Structured investments have rendered a countless number of investors financially ruined – many of whom would never have been invested in the exotic products if not for the recommendations of their financial advisor. The 2008 financial crisis cast a new light on the potential problems of structured products, from so-called principal-protected investments issued by Lehman Brothers to reverse convertible notes from Morgan Stanley. The result was the same: Investors lost big.
Jargon-laden literature, illiquidity, counter-party risk and lack of transparency all make structured products a complex and often unsuitable investment for the average investor. Despite these characterizations, many financial advisors continue to sell structured products because of the large mark-ups and commissions they bring – not because they are in the best interests of a client.
In the case of Morgan Stanley, a review by the Financial Industry Regulatory Authority (FINRA) into sales of the firm’s structured products – which included principal-protected investments, leveraged exposure, yield enhancement, and access investments – revealed that in many instances the true risks of the structured products were never disclosed to clients.
FINRA’s findings were officially documented in a Letter of Acceptance, Waiver and Consent (AWC) in which Morgan Stanley signed on Dec. 7, 2011, and agreed to pay a $600,000 fine to settle the violations outlined. Among the violations cited: Supervisory deficiencies, as well as unsuitable recommendations of structured products to retail customers.
In the AWC letter, FINRA states that Morgan Stanley failed to create “reasonable systems or procedures to notify supervisors whether structured product purchases complied with the firm’s internal guidelines.” Instead, Morgan Stanley placed the responsibility with branch supervisors.
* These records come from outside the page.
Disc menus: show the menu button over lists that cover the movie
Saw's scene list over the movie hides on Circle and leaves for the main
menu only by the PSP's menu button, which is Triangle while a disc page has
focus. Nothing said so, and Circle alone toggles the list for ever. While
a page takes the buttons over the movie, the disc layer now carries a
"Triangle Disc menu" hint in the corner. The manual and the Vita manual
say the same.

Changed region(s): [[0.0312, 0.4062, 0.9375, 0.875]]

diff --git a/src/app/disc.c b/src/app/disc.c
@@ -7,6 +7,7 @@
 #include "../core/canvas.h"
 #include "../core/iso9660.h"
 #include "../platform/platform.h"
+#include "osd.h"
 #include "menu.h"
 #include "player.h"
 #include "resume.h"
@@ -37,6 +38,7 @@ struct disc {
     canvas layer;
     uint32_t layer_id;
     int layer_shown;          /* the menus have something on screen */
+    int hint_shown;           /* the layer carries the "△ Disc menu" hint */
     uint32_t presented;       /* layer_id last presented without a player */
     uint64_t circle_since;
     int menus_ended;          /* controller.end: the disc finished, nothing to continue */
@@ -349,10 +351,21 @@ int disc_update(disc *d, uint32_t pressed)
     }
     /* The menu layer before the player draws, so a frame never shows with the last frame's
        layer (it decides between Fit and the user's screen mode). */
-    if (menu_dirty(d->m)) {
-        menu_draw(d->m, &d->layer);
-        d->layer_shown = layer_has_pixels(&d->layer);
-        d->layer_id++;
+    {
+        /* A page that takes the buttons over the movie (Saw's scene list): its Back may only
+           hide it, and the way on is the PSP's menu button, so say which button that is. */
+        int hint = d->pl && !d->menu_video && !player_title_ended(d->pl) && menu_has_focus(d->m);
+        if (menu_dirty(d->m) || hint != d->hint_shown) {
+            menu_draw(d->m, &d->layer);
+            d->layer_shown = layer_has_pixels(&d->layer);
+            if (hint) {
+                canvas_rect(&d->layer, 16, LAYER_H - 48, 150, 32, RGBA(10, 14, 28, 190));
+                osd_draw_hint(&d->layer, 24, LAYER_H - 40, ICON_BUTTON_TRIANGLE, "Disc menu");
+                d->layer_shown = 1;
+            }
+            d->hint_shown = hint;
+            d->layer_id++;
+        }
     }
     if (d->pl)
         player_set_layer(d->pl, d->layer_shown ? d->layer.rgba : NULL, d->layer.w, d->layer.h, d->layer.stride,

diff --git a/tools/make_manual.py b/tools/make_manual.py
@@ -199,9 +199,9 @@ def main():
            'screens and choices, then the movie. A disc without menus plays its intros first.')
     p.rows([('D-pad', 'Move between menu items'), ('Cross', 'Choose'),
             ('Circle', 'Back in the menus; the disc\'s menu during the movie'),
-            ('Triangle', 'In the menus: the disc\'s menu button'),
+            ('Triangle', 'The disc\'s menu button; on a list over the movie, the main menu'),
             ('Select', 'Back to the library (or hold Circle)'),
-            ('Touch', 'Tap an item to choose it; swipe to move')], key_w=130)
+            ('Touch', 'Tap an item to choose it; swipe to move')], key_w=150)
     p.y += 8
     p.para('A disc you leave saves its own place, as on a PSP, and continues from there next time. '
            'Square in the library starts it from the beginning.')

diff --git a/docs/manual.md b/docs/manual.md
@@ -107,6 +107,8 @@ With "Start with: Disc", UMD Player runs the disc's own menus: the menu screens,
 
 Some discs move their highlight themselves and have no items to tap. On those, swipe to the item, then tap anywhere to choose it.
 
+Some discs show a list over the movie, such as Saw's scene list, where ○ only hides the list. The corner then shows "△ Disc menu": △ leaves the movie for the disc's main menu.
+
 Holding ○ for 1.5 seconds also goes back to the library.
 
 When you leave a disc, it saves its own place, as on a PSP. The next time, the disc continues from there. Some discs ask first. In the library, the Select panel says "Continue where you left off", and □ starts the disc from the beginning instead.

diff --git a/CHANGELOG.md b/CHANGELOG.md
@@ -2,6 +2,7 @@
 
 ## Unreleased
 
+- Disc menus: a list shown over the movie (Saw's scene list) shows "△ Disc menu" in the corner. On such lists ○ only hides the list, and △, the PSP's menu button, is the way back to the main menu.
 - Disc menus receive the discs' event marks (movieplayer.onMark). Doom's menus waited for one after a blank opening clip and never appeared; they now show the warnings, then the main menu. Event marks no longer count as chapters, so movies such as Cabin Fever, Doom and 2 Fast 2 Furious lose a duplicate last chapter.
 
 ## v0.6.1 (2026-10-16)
“During the Review Period, Morgan Stanley had no reports or tools for sales supervisors or compliance personnel that were specific to structured products, or which highlighted and detected single concentrated structured product purchases. As a result, of the 224,000 structured product purchases between September 2006 and August 2008, more than 28,000 were in net amounts that exceeded 25% of the customer’s disclosed liquid net worth and more than 2,600 were effected by customers with slated net worth less than $100,000,” the AWC letter said.